There are many different options for feeding your tortoise. There are commercial pelleted diets and there are more natural diets. I’m not completely against feeding the pelleted food. There are a lot of vitamins and minerals packed into those pellets. Many animals, even cats and dogs, do not receive proper nutrition. So, if pellets help you provide a balanced diet for your tortoise then go for it. However, along with the vitamins and minerals, there is a lot of other unnecessary stuff packed into those pellets as well. Some of them are too high in fat and protein to be fed regularly. Because of this, I do not recommend that commercial foods be a main staple of your tortoise’s diet. I feed my tortoises Mazuri tortoise diet about 2-3 times per month. I feed it for two reasons. First, simply because they love it. My tortoises like to eat (even things that aren’t food!), but they inhale the pellets. It’s like watching a kid enjoy a giant ice cream cone. And second, it provides an additional type of food enrichment for them. Commercial diets should not be the only source of food for your tortoise. Again, mine only get some a couple times a month even though I feed them 3-4 times per week.
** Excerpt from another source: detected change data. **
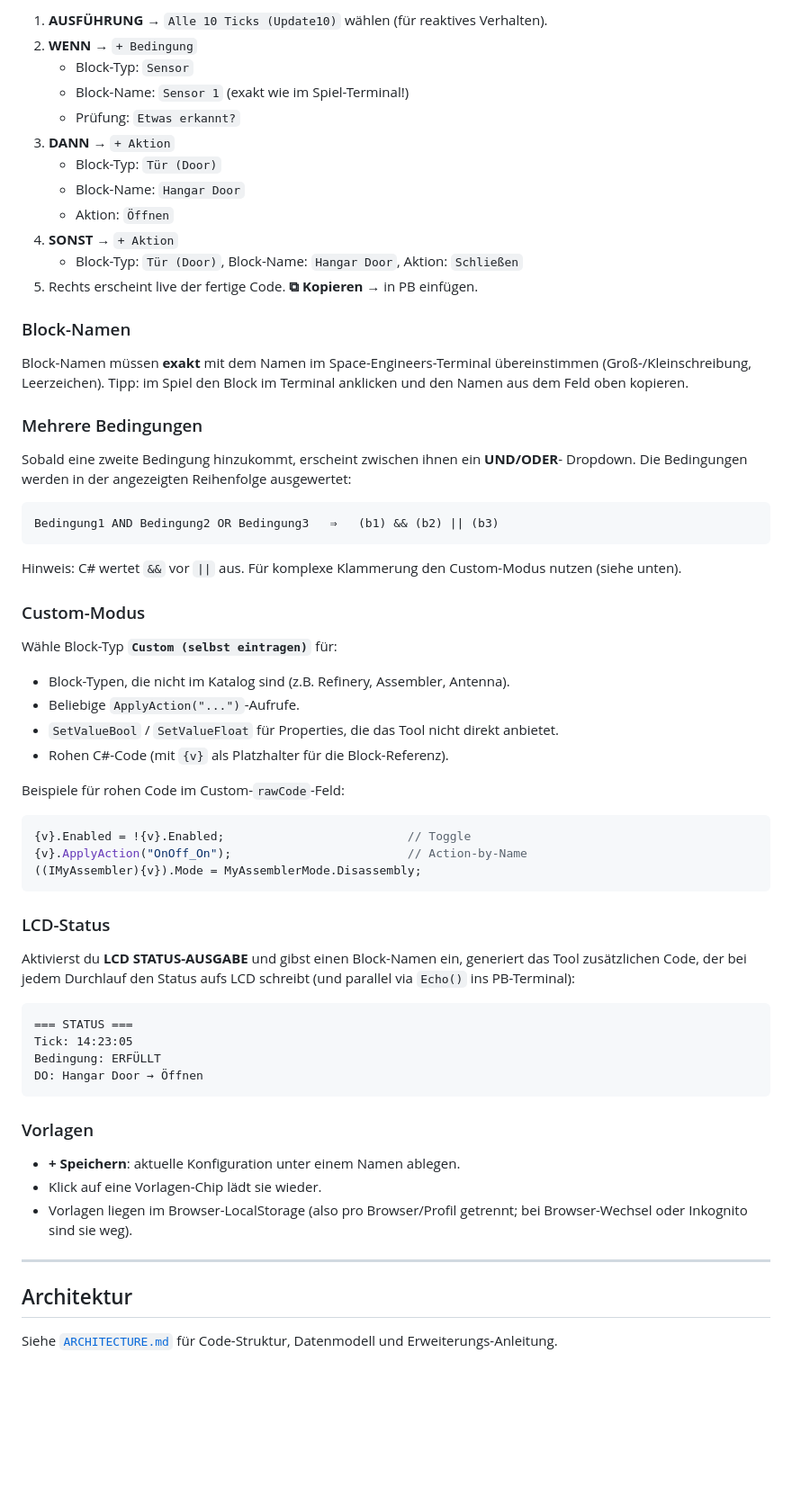
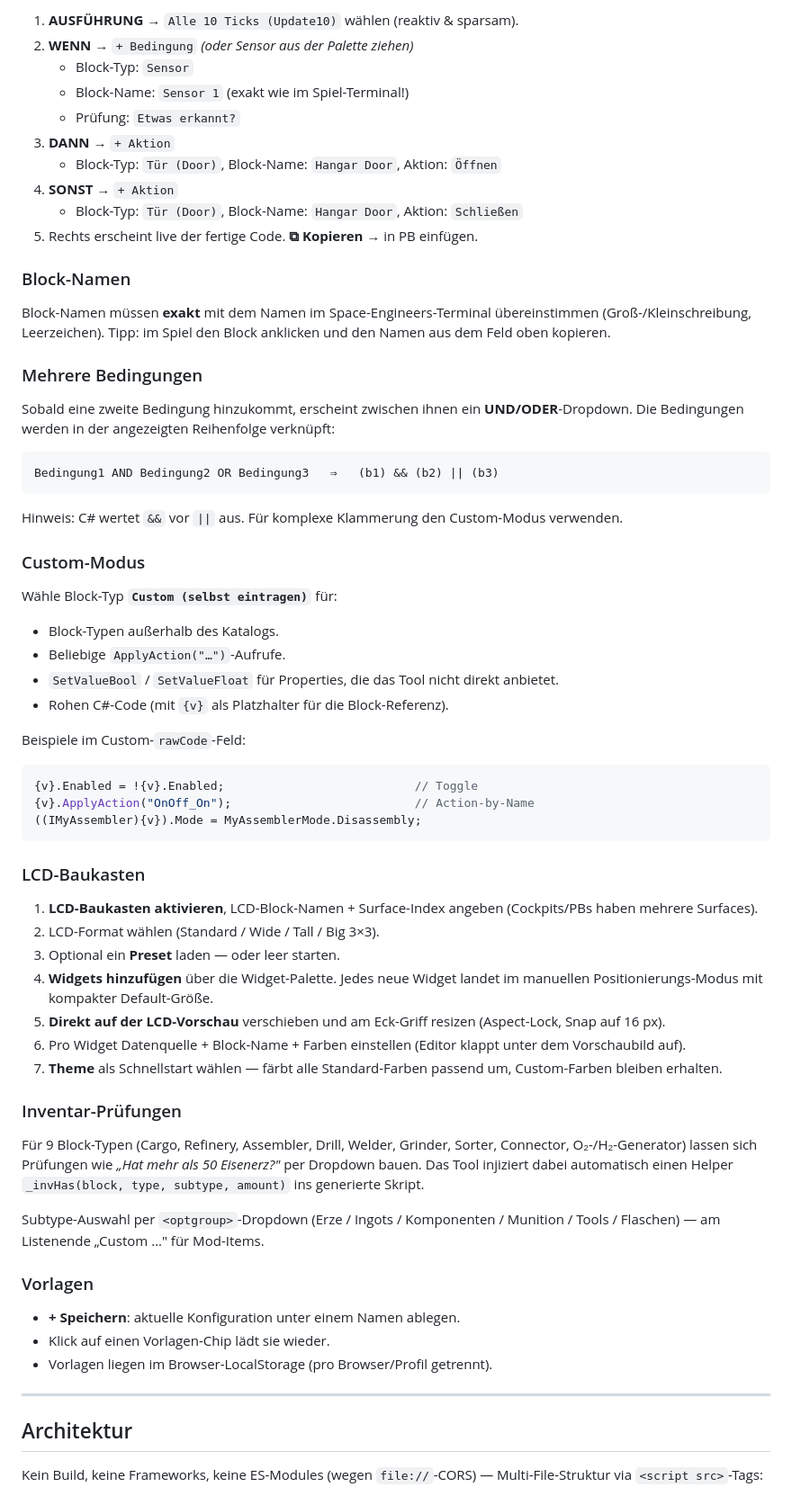
Before and after one commit to head87x/se-pb-codegen, a Markdown page: README.md, the part around one of its changes. Shown at 90% size. GitHub-like rendering; blank space fills up the shorter version.

````diff
--- a/README.md
+++ b/README.md
@@ -48,75 +99,87 @@ Beispiel: "Wenn Sensor X jemanden erkennt, Hangartor öffnen, sonst schließen."
 
-1. **AUSFÜHRUNG** → `Alle 10 Ticks (Update10)` wählen (für reaktives Verhalten).
-2. **WENN** → `+ Bedingung`
+1. **AUSFÜHRUNG** → `Alle 10 Ticks (Update10)` wählen (reaktiv & sparsam).
+2. **WENN** → `+ Bedingung` *(oder Sensor aus der Palette ziehen)*
    - Block-Typ: `Sensor`
    - Block-Name: `Sensor 1` (exakt wie im Spiel-Terminal!)
    - Prüfung: `Etwas erkannt?`
 3. **DANN** → `+ Aktion`
-   - Block-Typ: `Tür (Door)`
-   - Block-Name: `Hangar Door`
-   - Aktion: `Öffnen`
+   - Block-Typ: `Tür (Door)`, Block-Name: `Hangar Door`, Aktion: `Öffnen`
 4. **SONST** → `+ Aktion`
    - Block-Typ: `Tür (Door)`, Block-Name: `Hangar Door`, Aktion: `Schließen`
 5. Rechts erscheint live der fertige Code. **⧉ Kopieren** → in PB einfügen.
 
 ### Block-Namen
 
-Block-Namen müssen **exakt** mit dem Namen im Space-Engineers-Terminal übereinstimmen
-(Groß-/Kleinschreibung, Leerzeichen). Tipp: im Spiel den Block im Terminal anklicken
-und den Namen aus dem Feld oben kopieren.
+Block-Namen müssen **exakt** mit dem Namen im Space-Engineers-Terminal
+übereinstimmen (Groß-/Kleinschreibung, Leerzeichen). Tipp: im Spiel den
+Block anklicken und den Namen aus dem Feld oben kopieren.
 
 ### Mehrere Bedingungen
 
-Sobald eine zweite Bedingung hinzukommt, erscheint zwischen ihnen ein **UND/ODER**-
-Dropdown. Die Bedingungen werden in der angezeigten Reihenfolge ausgewertet:
+Sobald eine zweite Bedingung hinzukommt, erscheint zwischen ihnen ein
+**UND/ODER**-Dropdown. Die Bedingungen werden in der angezeigten Reihenfolge
+verknüpft:
 
 ```
 Bedingung1 AND Bedingung2 OR Bedingung3   ⇒   (b1) && (b2) || (b3)
 ```
 
-Hinweis: C# wertet `&&` vor `||` aus. Für komplexe Klammerung den Custom-Modus
-nutzen (siehe unten).
+Hinweis: C# wertet `&&` vor `||` aus. Für komplexe Klammerung den
+Custom-Modus verwenden.
 
 ### Custom-Modus
 
 Wähle Block-Typ **`Custom (selbst eintragen)`** für:
 
-- Block-Typen, die nicht im Katalog sind (z.B. Refinery, Assembler, Antenna).
-- Beliebige `ApplyAction("...")`-Aufrufe.
-- `SetValueBool` / `SetValueFloat` für Properties, die das Tool nicht direkt anbietet.
+- Block-Typen außerhalb des Katalogs.
+- Beliebige `ApplyAction("…")`-Aufrufe.
+- `SetValueBool` / `SetValueFloat` für Properties, die das Tool nicht
+  direkt anbietet.
 - Rohen C#-Code (mit `{v}` als Platzhalter für die Block-Referenz).
 
-Beispiele für rohen Code im Custom-`rawCode`-Feld:
+Beispiele im Custom-`rawCode`-Feld:
+
 ```csharp
-{v}.Enabled = !{v}.Enabled;                          // Toggle
-{v}.ApplyAction("OnOff_On");                         // Action-by-Name
+{v}.Enabled = !{v}.Enabled;                           // Toggle
+{v}.ApplyAction("OnOff_On");                          // Action-by-Name
 ((IMyAssembler){v}).Mode = MyAssemblerMode.Disassembly;
 ```
 
-### LCD-Status
+### LCD-Baukasten
 
-Aktivierst du **LCD STATUS-AUSGABE** und gibst einen Block-Namen ein, generiert
-das Tool zusätzlichen Code, der bei jedem Durchlauf den Status aufs LCD schreibt
-(und parallel via `Echo()` ins PB-Terminal):
+1. **LCD-Baukasten aktivieren**, LCD-Block-Namen + Surface-Index angeben
+   (Cockpits/PBs haben mehrere Surfaces).
+2. LCD-Format wählen (Standard / Wide / Tall / Big 3×3).
+3. Optional ein **Preset** laden — oder leer starten.
+4. **Widgets hinzufügen** über die Widget-Palette. Jedes neue Widget
+   landet im manuellen Positionierungs-Modus mit kompakter Default-Größe.
+5. **Direkt auf der LCD-Vorschau** verschieben und am Eck-Griff resizen
+   (Aspect-Lock, Snap auf 16 px).
+6. Pro Widget Datenquelle + Block-Name + Farben einstellen
+   (Editor klappt unter dem Vorschaubild auf).
+7. **Theme** als Schnellstart wählen — färbt alle Standard-Farben passend
+   um, Custom-Farben bleiben erhalten.
 
-```
-=== STATUS ===
-Tick: 14:23:05
-Bedingung: ERFÜLLT
-DO: Hangar Door → Öffnen
-```
+### Inventar-Prüfungen
+
+Für 9 Block-Typen (Cargo, Refinery, Assembler, Drill, Welder, Grinder,
+Sorter, Connector, O₂-/H₂-Generator) lassen sich Prüfungen wie *„Hat mehr
+als 50 Eisenerz?"* per Dropdown bauen. Das Tool injiziert dabei automatisch
+einen Helper `_invHas(block, type, subtype, amount)` ins generierte Skript.
+
+Subtype-Auswahl per `<optgroup>`-Dropdown (Erze / Ingots / Komponenten /
+Munition / Tools / Flaschen) — am Listenende „Custom …" für Mod-Items.
 
 ### Vorlagen
 
 - **+ Speichern**: aktuelle Konfiguration unter einem Namen ablegen.
-- Klick auf eine Vorlagen-Chip lädt sie wieder.
-- Vorlagen liegen im Browser-LocalStorage (also pro Browser/Profil getrennt;
-  bei Browser-Wechsel oder Inkognito sind sie weg).
+- Klick auf einen Vorlagen-Chip lädt sie wieder.
+- Vorlagen liegen im Browser-LocalStorage (pro Browser/Profil getrennt).
 
 ---
 
 ## Architektur
 
-Siehe [`ARCHITECTURE.md`](./ARCHITECTURE.md) für Code-Struktur, Datenmodell und
-Erweiterungs-Anleitung.
+Kein Build, keine Frameworks, keine ES-Modules (wegen `file://`-CORS) —
+Multi-File-Struktur via `<script src>`-Tags:
 
````
Also changed, not shown: other parts of README.md (+114 -33 lines), CHANGELOG.md (+15 -0 lines), TODO.md (added, +91 -0 lines).
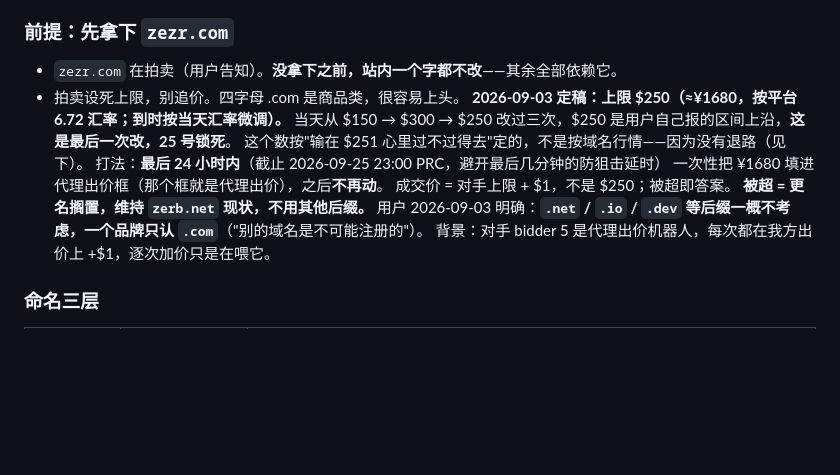
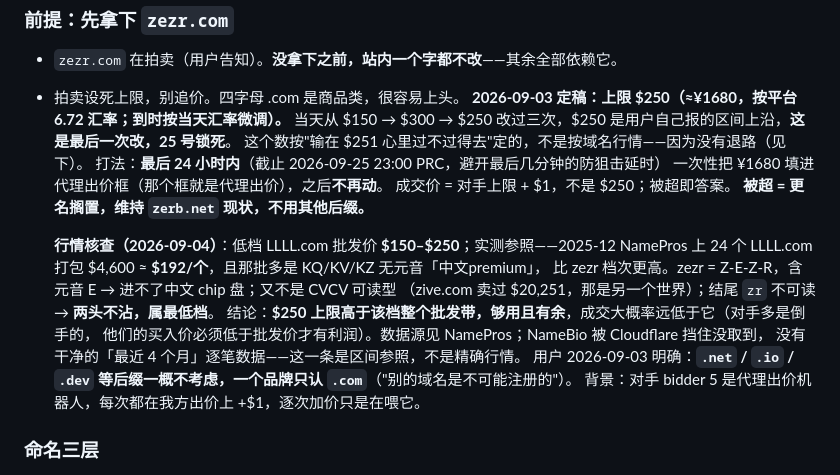
Before and after one commit to zerbLion/zerb-net, a Markdown page: docs/TODO.md, the part around the change. Rendered like a GitHub page; blank space fills up the shorter version.

Commit message:
docs: 补 LLLL.com 行情核查，佐证 $250 上限
低档四字母 .com 批发 $150-250（2025-12 实测 24 个打包 $192/个，且档次高于 zezr）。
zezr 含元音进不了中文 chip 盘、又非 CVCV 可读型，属最低档。$250 高于整个批发带。
NameBio 被 Cloudflare 挡住，无逐笔数据，标注为区间参照。

Co-Authored-By: Claude Opus 5 (1M context) <noreply@anthropic.com>
Claude-Session: https://claude.ai/code/session_01PXgxEmKxoTrfsurRVcwASK

```diff
--- a/docs/TODO.md
+++ b/docs/TODO.md
@@ -21,6 +21,14 @@
   一次性把 ¥1680 填进代理出价框（那个框就是代理出价），之后**不再动**。
   成交价 = 对手上限 + $1，不是 $250；被超即答案。
   **被超 = 更名搁置，维持 `zerb.net` 现状，不用其他后缀。**
+
+  **行情核查（2026-09-04）**：低档 LLLL.com 批发价 **$150–$250**；实测参照——2025-12 NamePros 上
+  24 个 LLLL.com 打包 $4,600 ≈ **$192/个**，且那批多是 KQ/KV/KZ 无元音「中文premium」，
+  比 zezr 档次更高。zezr = Z-E-Z-R，含元音 E → 进不了中文 chip 盘；又不是 CVCV 可读型
+  （zive.com 卖过 $20,251，那是另一个世界）；结尾 `zr` 不可读 → **两头不沾，属最低档**。
+  结论：**$250 上限高于该档整个批发带，够用且有余**，成交大概率远低于它（对手多是倒手的，
+  他们的买入价必须低于批发价才有利润）。数据源见 NamePros；NameBio 被 Cloudflare 挡住没取到，
+  没有干净的「最近 4 个月」逐笔数据——这一条是区间参照，不是精确行情。
   用户 2026-09-03 明确：**`.net` / `.io` / `.dev` 等后缀一概不考虑，一个品牌只认 `.com`**（"别的域名是不可能注册的"）。
   背景：对手 bidder 5 是代理出价机器人，每次都在我方出价上 +$1，逐次加价只是在喂它。
 
```
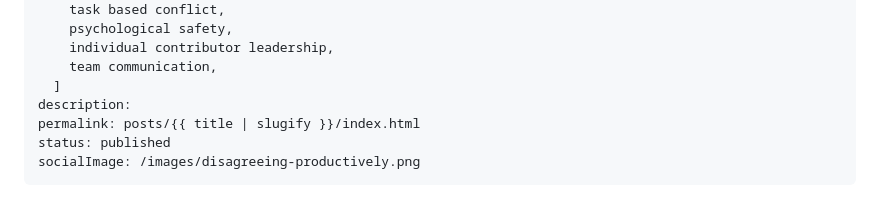
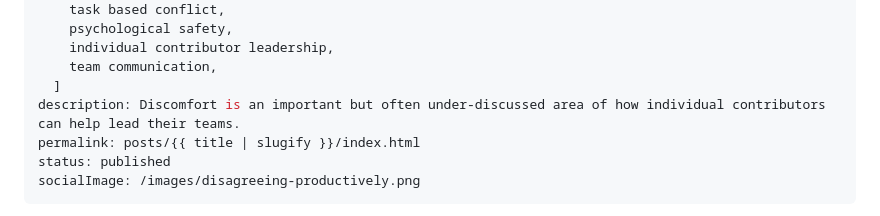
Before and after one commit to Stuwert/blog, a Markdown page: src/posts/highway-to-discomfort.md, the part around the change. Drawn GitHub-style.

Commit message:
Add a description

```diff
--- a/src/posts/highway-to-discomfort.md
+++ b/src/posts/highway-to-discomfort.md
@@ -8,7 +8,7 @@ tags:
     individual contributor leadership,
     team communication,
   ]
-description:
+description: Discomfort is an important but often under-discussed area of how individual contributors can help lead their teams.
 permalink: posts/{{ title | slugify }}/index.html
 status: published
 socialImage: /images/disagreeing-productively.png
```
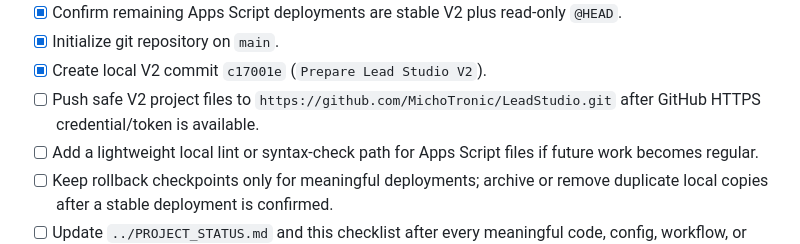
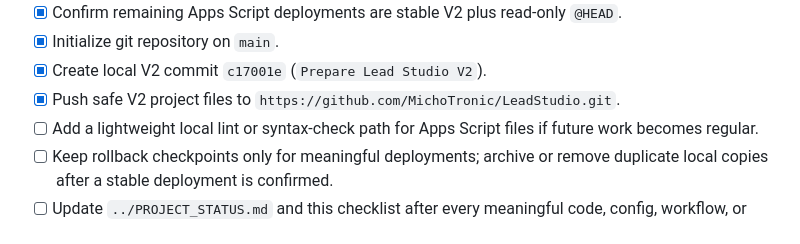
Before and after one commit to MichoTronic/LeadStudio, a Markdown page: ProjectControl/CHECKLIST.md, the part around the change. Drawn GitHub-style.

```diff
--- a/ProjectControl/CHECKLIST.md
+++ b/ProjectControl/CHECKLIST.md
@@ -74,7 +74,7 @@ For historical implementation detail, use `DocumentationArchive/NOTES.md` with c
 - [x] Confirm remaining Apps Script deployments are stable V2 plus read-only `@HEAD`.
 - [x] Initialize git repository on `main`.
 - [x] Create local V2 commit `c17001e` (`Prepare Lead Studio V2`).
-- [ ] Push safe V2 project files to `https://github.com/MichoTronic/LeadStudio.git` after GitHub HTTPS credential/token is available.
+- [x] Push safe V2 project files to `https://github.com/MichoTronic/LeadStudio.git`.
 - [ ] Add a lightweight local lint or syntax-check path for Apps Script files if future work becomes regular.
 - [ ] Keep rollback checkpoints only for meaningful deployments; archive or remove duplicate local copies after a stable deployment is confirmed.
 - [ ] Update `../PROJECT_STATUS.md` and this checklist after every meaningful code, config, workflow, or folder-structure change.
```
Also changed, not shown: PROJECT_STATUS.md (+1 -2 lines).
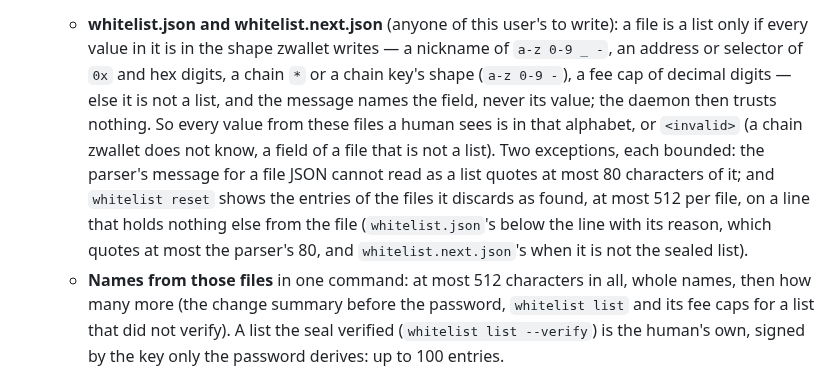
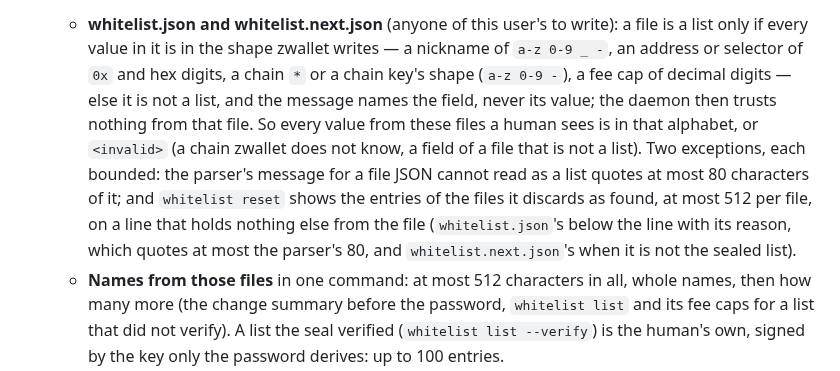
Before and after one commit to 2lab-ai/zwallet, a Markdown page: README.md, the part around the change. GitHub-like rendering.

Commit message:
docs: README: a file that is not a list is trusted for nothing; the next file still can be
N2. "the daemon then trusts nothing" was false as written: load_verified falls back to
whitelist.next.json, which the daemon trusts when it is the sealed list (an edit that re-sealed
and died before publishing). It now says "trusts nothing from that file".

Co-Authored-By: Claude Opus 5.5 (1M context) <noreply@anthropic.com>

```diff
--- a/README.md
+++ b/README.md
@@ -166,13 +166,13 @@ Commands that act on a key take `--key <name>` (default: the active key).
     only if every value in it is in the shape zwallet writes — a nickname of `a-z 0-9 _ -`, an
     address or selector of `0x` and hex digits, a chain `*` or a chain key's shape (`a-z 0-9 -`),
     a fee cap of decimal digits — else it is not a list, and the message names the field, never
-    its value; the daemon then trusts nothing. So every value from these files a human sees is
-    in that alphabet, or `<invalid>` (a chain zwallet does not know, a field of a file that is not
-    a list). Two exceptions, each bounded: the parser's message for a file JSON cannot read as a
-    list quotes at most 80 characters of it; and `whitelist reset` shows the entries of the files
-    it discards as found, at most 512 per file, on a line that holds nothing else from the file
-    (`whitelist.json`'s below the line with its reason, which quotes at most the parser's 80, and
-    `whitelist.next.json`'s when it is not the sealed list).
+    its value; the daemon then trusts nothing from that file. So every value from these files a
+    human sees is in that alphabet, or `<invalid>` (a chain zwallet does not know, a field of a
+    file that is not a list). Two exceptions, each bounded: the parser's message for a file JSON
+    cannot read as a list quotes at most 80 characters of it; and `whitelist reset` shows the
+    entries of the files it discards as found, at most 512 per file, on a line that holds nothing
+    else from the file (`whitelist.json`'s below the line with its reason, which quotes at most
+    the parser's 80, and `whitelist.next.json`'s when it is not the sealed list).
   - **Names from those files** in one command: at most 512 characters in all, whole names, then
     how many more (the change summary before the password, `whitelist list` and its fee caps for
     a list that did not verify). A list the seal verified (`whitelist list --verify`) is the
```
The more natural approach (and more healthy approach in my opinion) is to feed a natural diet. Greens, grasses, hays, weeds, flowers, and herbs are types of foods that a tortoise would eat in the wild. Currently I am growing a variety of greens in my garden. I have a mesclun mix, arugula, red winter kale, endive, and romaine lettuce growing. Dark, leafy greens are more nutritious. However, greens such as spinach are high in iron and should be fed sparingly to avoid causing any health problems. Dandelion greens, collard greens, mustard greens, and Swiss chard are all good options that are relatively easy to find in a grocery store. I also have hibiscus, marigolds, cilantro, dill, and parsley growing to add to the greens for enrichment. There are several edible flowers that are relatively easy to grow at home, even on a patio or in a window box. See my “Links” page for a list of safe plants and another list of toxic plants to stay away from.
The tortoises also have access to hay every day, but I rarely observe them eating it. I do still have to buy hay. I definitely don’t have the means to grow any such crop on my patio, though I wish I did. I most often feed them orchard hay, but will occasionally change it up with timothy, Bermuda, or brome hay. You can buy bags of mixed hay at your local pet store. If you happen to live near a feed store (supplies for larger animals like horses), check them out as you may be able to find more varieties of hay.
My little ones also get the occasional bits of vegetables as treats. I have green beans currently sprouting. Sulcatas and most other tortoises should not get treats like that too often though, especially anything too high in sugar. These sweeter treats can actually damage or destroy the good gut flora in their digestive tracts. Without this gut flora they will not be able to properly digest food which can lead to severe health problems. The diet should be high in fiber and low in sugar. So it’s best to avoid fruits and choose veggies carefully if you do want to give a special treat.
As far as supplements, this is a rather debatable topic among tortoise enthusiasts. Some feel that if the tortoise is fed a proper diet, supplements are completely unnecessary. Others believe that supplements should be added to food regularly. I, personally, am in the middle. The amount of supplements you add to your tortoise’s food will depend on the rest of the diet being fed. Juveniles and females carrying eggs will need a little more calcium than adult males or females not carrying eggs. How they get the vitamins is up to you. I add a light dusting of Superveggie supplement powder by Repashy to their greens about 2-3 times per month. Though I still give a supplement, it’s not too often. Mine don’t seem to mind the powder on their food either. I have heard from other tortoise keepers that their torts won’t eat if there is a powdered supplement on the food. You might have to experiment a bit if you find you have a picky eater.
The main reason why I started my garden was so that I can know exactly what is going on the food while it’s growing. One suggestion to keep in mind if you do buy greens from the grocery store is to try to buy organic. I know it may be a bit more expensive, but it will also be much better for your tortoises’ overall health. While the amount of pesticides and fertilizers in produce may not be toxic to a 150 lb human, the amount of those pesticides and fertilizers could be toxic to a 150 gram baby tortoise, especially if that produce is 50%-90% of its diet. And yes, I do realize that there are organic pesticides that can be used on organic crops. However, many of them are still safer than pesticides that are not organic. If you have the space to start your own garden, I strongly urge you to. You don’t even need a big yard. You can grow lettuce in pots on your patio or even grow some microgreens in small pots inside your house or apartment. It will be so much healthier for your tortoise and it’s fun!
Some of the most important things to remember when it comes to nutrition for your tortoise are to provide variety, focus on the healthy stuff, stay away from sweets like fruit, try to buy organic, and make sure you are providing a good balance of vitamins and minerals in their diets. Of course, if you have any questions or concerns, you should always contact a veterinarian, preferably one that specializes in exotic pets. Happy, healthy eating to you and your tortoise!